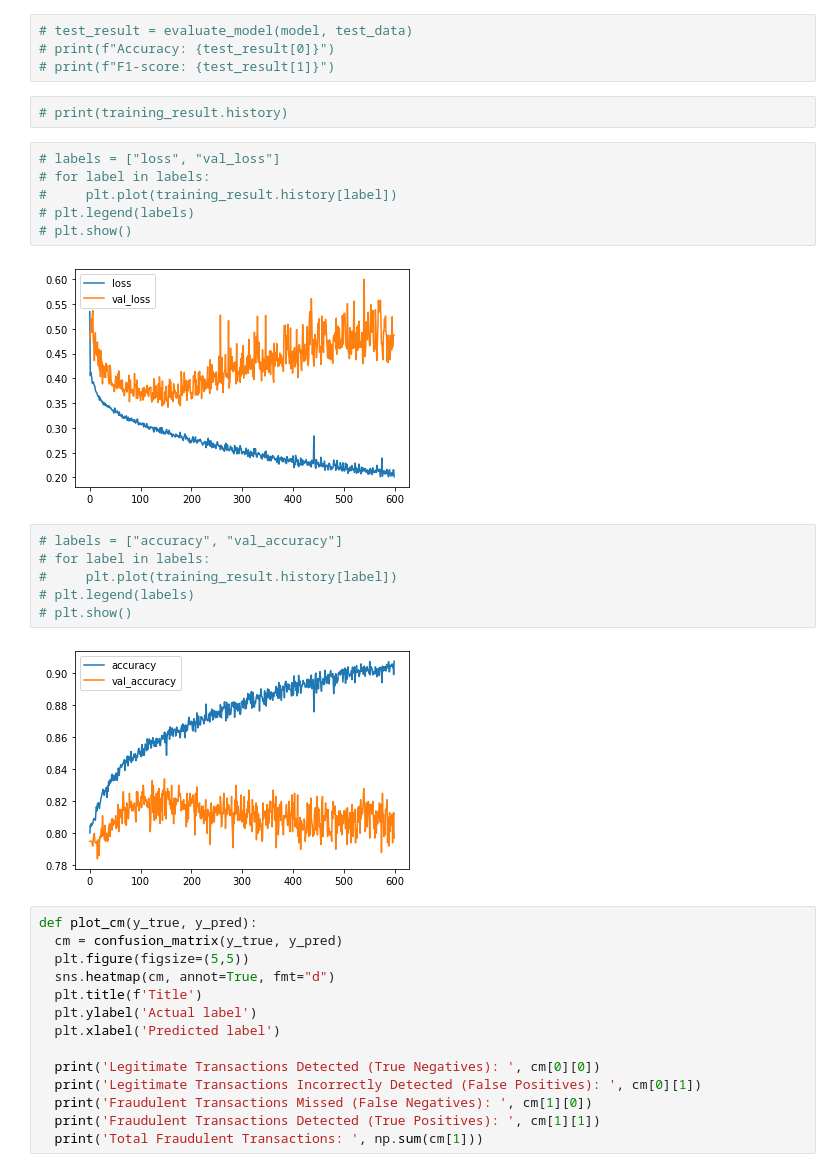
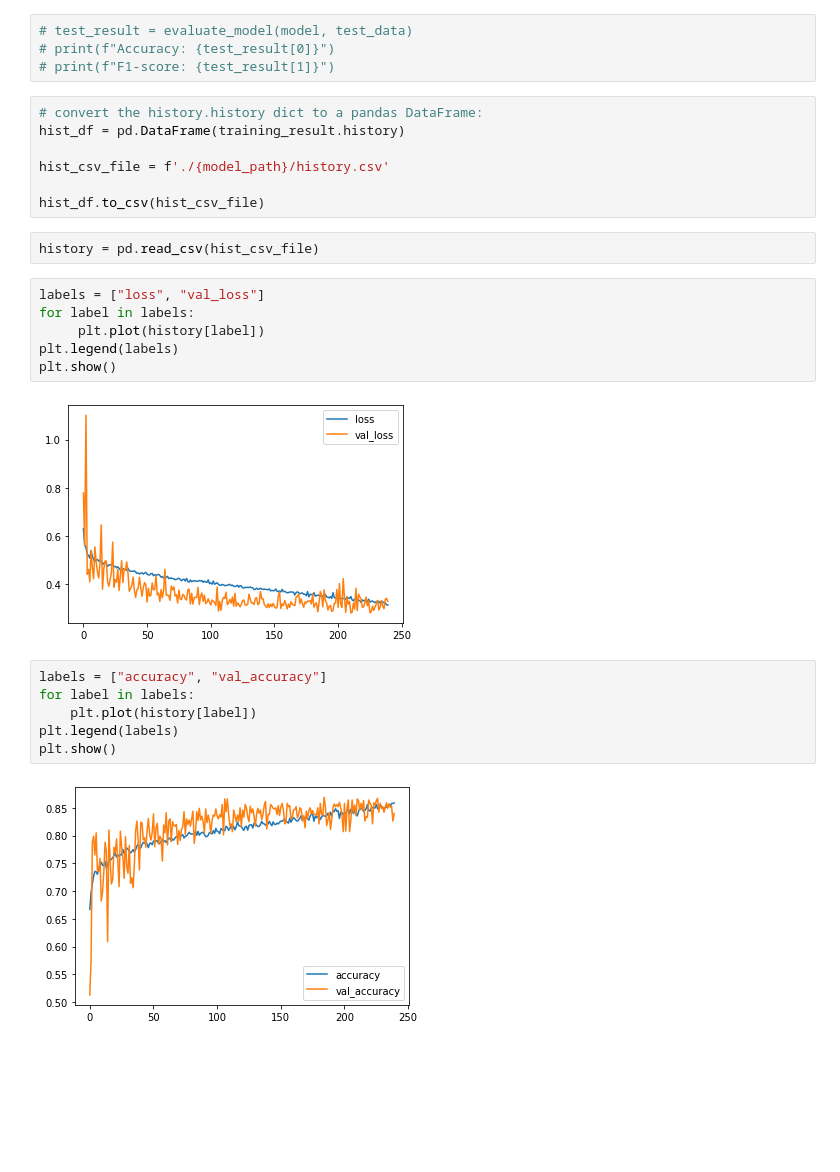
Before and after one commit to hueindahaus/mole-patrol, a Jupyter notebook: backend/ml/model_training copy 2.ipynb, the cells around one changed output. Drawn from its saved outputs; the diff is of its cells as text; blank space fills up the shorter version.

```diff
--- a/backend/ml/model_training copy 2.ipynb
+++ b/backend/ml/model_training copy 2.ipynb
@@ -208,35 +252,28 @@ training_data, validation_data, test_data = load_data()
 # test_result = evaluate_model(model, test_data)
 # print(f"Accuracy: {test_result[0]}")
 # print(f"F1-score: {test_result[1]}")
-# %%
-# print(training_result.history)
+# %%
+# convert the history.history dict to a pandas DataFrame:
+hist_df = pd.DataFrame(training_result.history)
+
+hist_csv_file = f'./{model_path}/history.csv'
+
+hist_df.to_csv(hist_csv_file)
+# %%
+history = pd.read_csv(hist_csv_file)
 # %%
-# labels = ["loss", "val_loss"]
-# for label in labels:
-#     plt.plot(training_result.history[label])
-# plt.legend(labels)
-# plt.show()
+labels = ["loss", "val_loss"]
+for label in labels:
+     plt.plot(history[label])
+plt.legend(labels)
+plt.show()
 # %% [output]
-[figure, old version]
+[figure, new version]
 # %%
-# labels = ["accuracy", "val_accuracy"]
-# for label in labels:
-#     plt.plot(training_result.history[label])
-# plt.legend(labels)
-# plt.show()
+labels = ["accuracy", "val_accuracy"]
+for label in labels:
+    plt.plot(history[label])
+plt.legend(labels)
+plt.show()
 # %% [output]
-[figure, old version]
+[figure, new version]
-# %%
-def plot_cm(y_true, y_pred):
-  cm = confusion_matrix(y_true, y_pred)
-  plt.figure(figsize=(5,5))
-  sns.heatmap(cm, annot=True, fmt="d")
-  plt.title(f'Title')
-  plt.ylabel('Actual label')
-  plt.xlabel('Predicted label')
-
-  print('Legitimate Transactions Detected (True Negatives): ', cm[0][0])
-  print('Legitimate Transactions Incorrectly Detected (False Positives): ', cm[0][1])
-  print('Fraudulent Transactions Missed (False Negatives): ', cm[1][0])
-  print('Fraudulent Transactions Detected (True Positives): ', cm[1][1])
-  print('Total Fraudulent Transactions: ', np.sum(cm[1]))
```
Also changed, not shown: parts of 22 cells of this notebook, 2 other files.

++++

WHAT THE EXERCISE ASKS:
Would you write out all of the records exactly, omitting the pictures?

REPLY:
Before and after one commit to hueindahaus/mole-patrol, a Jupyter notebook: backend/ml/model_training copy 2.ipynb, the cells around one changed output. Drawn from its saved outputs; the diff is of its cells as text; blank space fills up the shorter version.

```diff
--- a/backend/ml/model_training copy 2.ipynb
+++ b/backend/ml/model_training copy 2.ipynb
@@ -208,35 +252,28 @@ training_data, validation_data, test_data = load_data()
 # test_result = evaluate_model(model, test_data)
 # print(f"Accuracy: {test_result[0]}")
 # print(f"F1-score: {test_result[1]}")
-# %%
-# print(training_result.history)
+# %%
+# convert the history.history dict to a pandas DataFrame:
+hist_df = pd.DataFrame(training_result.history)
+
+hist_csv_file = f'./{model_path}/history.csv'
+
+hist_df.to_csv(hist_csv_file)
+# %%
+history = pd.read_csv(hist_csv_file)
 # %%
-# labels = ["loss", "val_loss"]
-# for label in labels:
-#     plt.plot(training_result.history[label])
-# plt.legend(labels)
-# plt.show()
+labels = ["loss", "val_loss"]
+for label in labels:
+     plt.plot(history[label])
+plt.legend(labels)
+plt.show()
 # %% [output]
-[figure, old version]
+[figure, new version]
 # %%
-# labels = ["accuracy", "val_accuracy"]
-# for label in labels:
-#     plt.plot(training_result.history[label])
-# plt.legend(labels)
-# plt.show()
+labels = ["accuracy", "val_accuracy"]
+for label in labels:
+    plt.plot(history[label])
+plt.legend(labels)
+plt.show()
 # %% [output]
-[figure, old version]
+[figure, new version]
-# %%
-def plot_cm(y_true, y_pred):
-  cm = confusion_matrix(y_true, y_pred)
-  plt.figure(figsize=(5,5))
-  sns.heatmap(cm, annot=True, fmt="d")
-  plt.title(f'Title')
-  plt.ylabel('Actual label')
-  plt.xlabel('Predicted label')
-
-  print('Legitimate Transactions Detected (True Negatives): ', cm[0][0])
-  print('Legitimate Transactions Incorrectly Detected (False Positives): ', cm[0][1])
-  print('Fraudulent Transactions Missed (False Negatives): ', cm[1][0])
-  print('Fraudulent Transactions Detected (True Positives): ', cm[1][1])
-  print('Total Fraudulent Transactions: ', np.sum(cm[1]))
```
Also changed, not shown: parts of 22 cells of this notebook, 2 other files.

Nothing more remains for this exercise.